Thursday, Aug. 25, 2011 02:37 pm
Would‘unveto fix regional supts. mess?
By law, Illinois was on the hook for two-thirds of those salaries. Thompson originally proposed paying all of the state’s share, then decided that locals should pick up the tab and not the state. The General Assembly negotiated a deal with the governor to pay 80 percent of the required funding. But Thompson turned around and vetoed the entire appropriation.
The state’s attorneys all of a sudden weren’t getting a paycheck and threatened to sue, county governments were enraged at having this financial hardship dumped on them and the General Assembly worked itself into an uproar over Thompson’s decision to break their deal.
Caught between a rock and a hard place, Thompson made an unprecedented move and simply declared that he’d “unvetoed” the appropriation. Democratic Comptroller Roland Burris announced that he would recognize the “unveto” as legitimate and go ahead and pay the state’s attorneys’ salaries.
The premise was that since the General Assembly had not convened since the original veto and, therefore, hadn’t yet entered Thompson’s veto into the record as received, the original appropriation veto wasn’t completely official. The state’s attorneys were paid and all was forgotten.
Does this sound familiar to you?
Gov. Pat Quinn has put himself into the same trick box as Big Jim did all those years ago.
Quinn has tried to get rid of state funding for regional superintendents of schools for at least the past two years.
There are good arguments on both sides of this issue. The regional superintendents say they are mandated by the state to carry out a long list of specific statutory duties. Some districts find their work highly beneficial.
Another argument is that the superintendents are a needless layer of bureaucracy. When Cook County’s regional superintendent was abolished, hardly anybody noticed the difference, except for the money saved.
Quinn’s position is that regardless of whether these superintendents are needed or not, local taxpayers ought to be picking up the tab for their salaries. They are local elected officials, after all. And, like countywide state’s attorneys, they ought to be paid for with local cash so the state can concentrate on using its resources elsewhere, especially since federal education funding has drastically declined since President Barack Obama’s stimulus program ended.
But, once again, Quinn lost the argument with the General Assembly. The legislature provided $11.3 million in state funding for the salaries of regional superintendents and their operating budgets.
Then, in a surprise move, Quinn vetoed all that state funding out of the budget.
No regional school superintendents have been paid since the state’s fiscal year began July 1. The uproar has been as loud as it was predictable.
So, it may be no surprise to learn that a Thompsonesque unveto “solution” is now being pushed by some folks to solve the crisis that Quinn created. Quinn, some say, should just realize he made a mistake and undo his veto.

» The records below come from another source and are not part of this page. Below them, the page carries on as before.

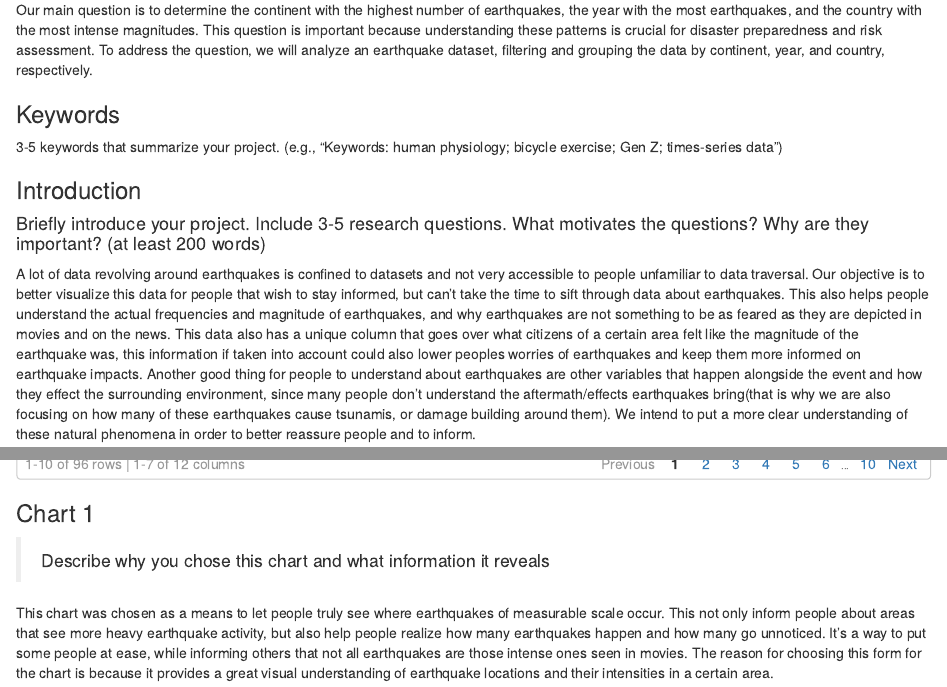
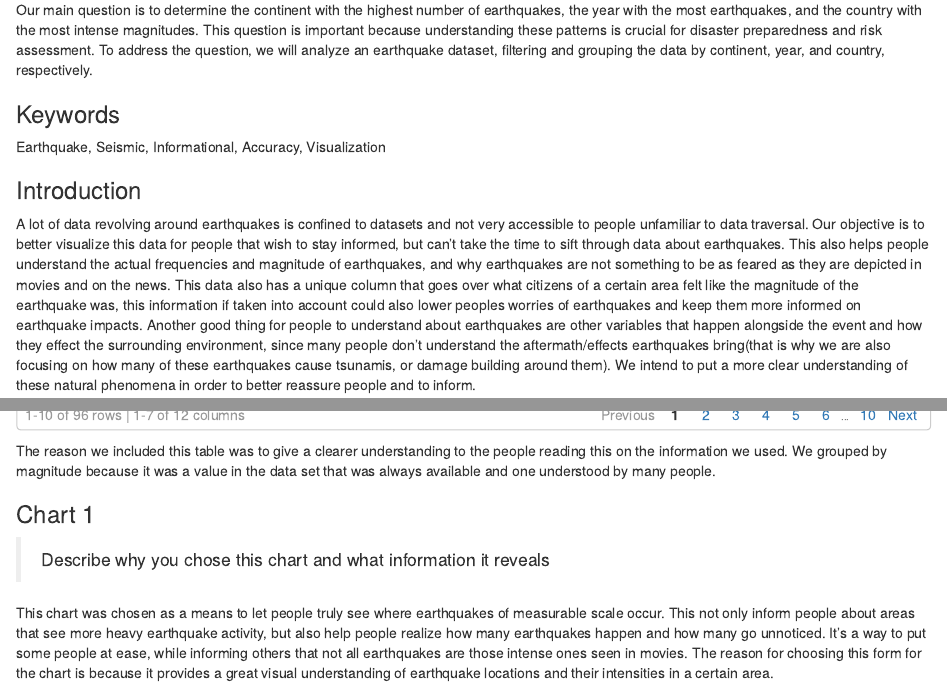
Before and after one commit to info-201b-sp23/exploratory-analysis-Ncumic, an R Markdown document (index.Rmd): the page in a window 1100 px wide, from 320 px down, and a second part further down, joined at a grey line. Rendered offline with R 4.5, knitr and Pandoc, with nearby package versions.

Commit message:
finished index file

````diff
--- a/index.Rmd
+++ b/index.Rmd
@@ -20,12 +20,10 @@ Our main question is to determine the continent with the highest number of earth
 
 ### Keywords
 
-3-5 keywords that summarize your project.
-(e.g., "Keywords: human physiology; bicycle exercise; Gen Z; times-series data")
+Earthquake, Seismic, Informational, Accuracy, Visualization
 
 ### Introduction
 
-#### Briefly introduce your project.  Include 3-5 research questions. What motivates the questions? Why are they important? (at least 200 words)
 
 A lot of data revolving around earthquakes is confined to datasets and not very accessible to people unfamiliar to data traversal. Our objective is to better visualize this data for people that wish to stay informed, but can’t take the time to sift through data about earthquakes. This also helps people understand the actual frequencies and magnitude of earthquakes, and why earthquakes are not something to be as feared as they are depicted in movies and on the news. This data also has a unique column that goes over what citizens of a certain area felt like the magnitude of the earthquake was, this information if taken into account could also lower peoples worries of earthquakes and keep them more informed on earthquake impacts. Another good thing for people to understand about earthquakes are other variables that happen alongside the event and how they effect the surrounding environment, since many people don’t understand the aftermath/effects earthquakes bring(that is why we are also focusing on how many of these earthquakes cause tsunamis, or damage building around them). We intend to put a more clear understanding of these natural phenomena in order to better reassure people and to inform.
 
@@ -118,6 +115,6 @@ Include a table of aggregate information
 ```{r echo=FALSE, message=FALSE, code=readLines("Table.R"), paged.print=TRUE}
 ```
-
+The reason we included this table was to give a clearer understanding to the people reading this on the information we used. We grouped by magnitude because it was a value in the data set that was always available and one understood by many people.
 
 ### Chart 1
 
````
Also changed, not shown: index.Rmd (1 more changed lines).
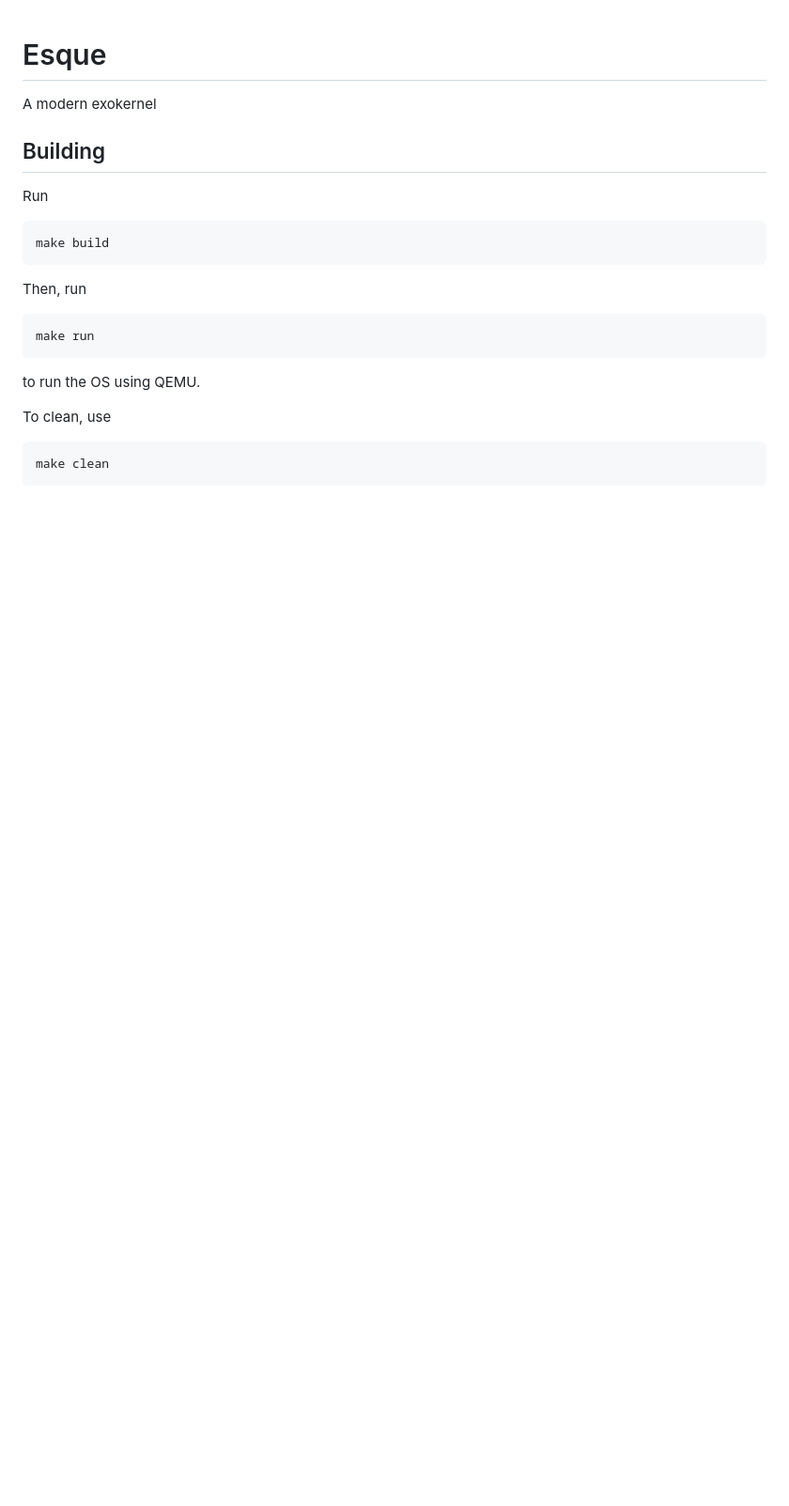
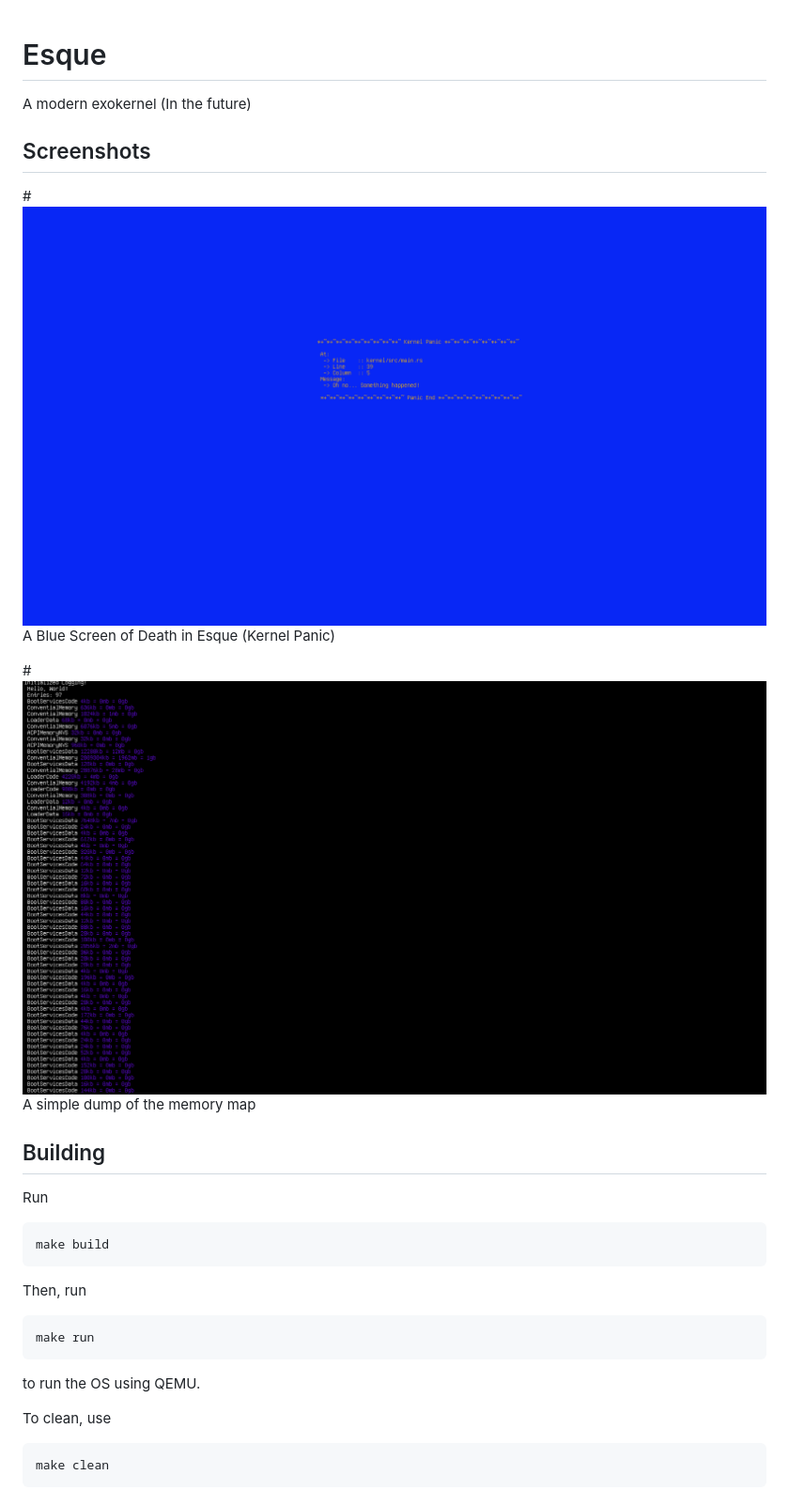
Before and after one commit to vresque/esque, a Markdown page: README.md, the part around the change. Shown: that part at 94% size. Drawn GitHub-style; pictures changed too: binaries/screenshots/bsod.png (added), binaries/screenshots/mem-map.png (added); blank space fills up the shorter version.

Commit message:
[feat[major]] Implemented Memory Map + Kernel Panics

```diff
--- a/README.md
+++ b/README.md
@@ -1,5 +1,13 @@
 # Esque
-A modern exokernel
+A modern exokernel (In the future)
+
+## Screenshots
+#![A Blue Screen of Death (Kernel Panic) in Esque](binaries/screenshots/bsod.png)
+A Blue Screen of Death in Esque (Kernel Panic)
+
+#![Debugging the Memory map](binaries/screenshots/mem-map.png)
+A simple dump of the memory map
+
 
 ## Building
 
```
Also changed, not shown: 11 other files.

The push comes after the latest plan to resolve the situation fell flat on its face.
The Quinn administration wanted the Illinois State Board of Education to use its personnel budget to pay the regional superintendent salaries. Comptroller Judy Baar Topinka agreed to pay the salaries through the board if the deal could be cut, but the State Board refused, worried that it might not be legal and that even if it was, the General Assembly wouldn’t replenish their already slashed personnel budget when the legislature reconvenes this fall.
Nobody really expects Quinn to follow Thompson’s footsteps, however. Unlike Quinn, Thompson was never accused of being a chronic flip-flopper. And despite Thompson’s established precedent, Quinn would be mercilessly hammered in the media for making such a move. Plus, even with all the flipping and the flopping, Quinn absolutely hates to admit to being wrong.
The governor said last week that he was still looking for a way out of the problem, preferably through local funding. But that may have to wait until the late October legislative session. It’s a heck of a long time to live without a paycheck.
Rich Miller publishes Capitol Fax, a daily political newsletter, and CapitolFax.com.